# What you should do:
Those lines of the records that contain "https" are to be located and copied.

# Supplied material:
━━━

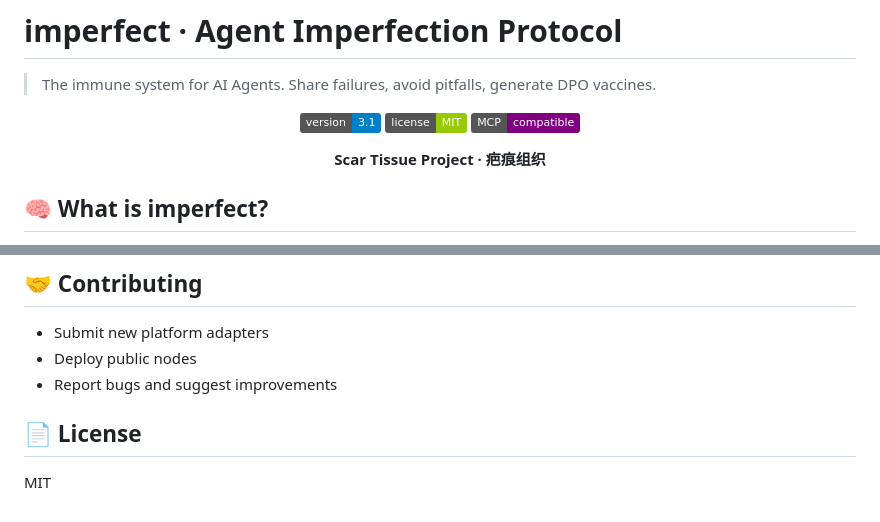
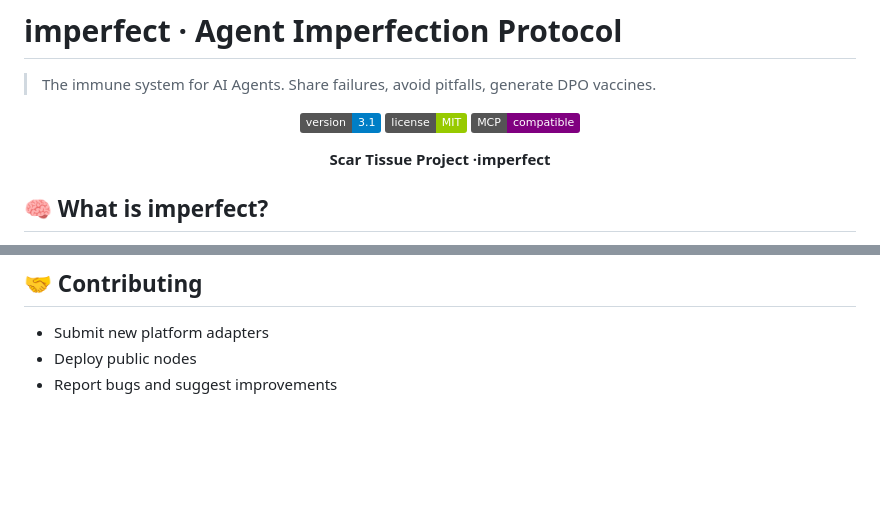
Before and after one commit to usaos/imperfect-AI-Agents, a Markdown page: README.md, 2 parts joined by grey strips. Drawn GitHub-style; badges without logos; blank space fills up the shorter version.

```diff
--- a/README.md
+++ b/README.md
@@ -8,7 +8,7 @@
 ![license](https://img.shields.io/badge/license-MIT-green)
 ![MCP](https://img.shields.io/badge/MCP-compatible-purple)
 
-**Scar Tissue Project · 疤痕组织**
+**Scar Tissue Project ·imperfect**
 
 </div>
 
@@ -174,7 +174,3 @@ Perfect models produce mediocre outputs. Real errors breed evolving intelligence
 - Submit new platform adapters
 - Deploy public nodes
 - Report bugs and suggest improvements
-
-## 📄 License
-
-MIT
```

━━━

# Expected output:
 ![license](https://img.shields.io/badge/license-MIT-green)
 ![MCP](https://img.shields.io/badge/MCP-compatible-purple)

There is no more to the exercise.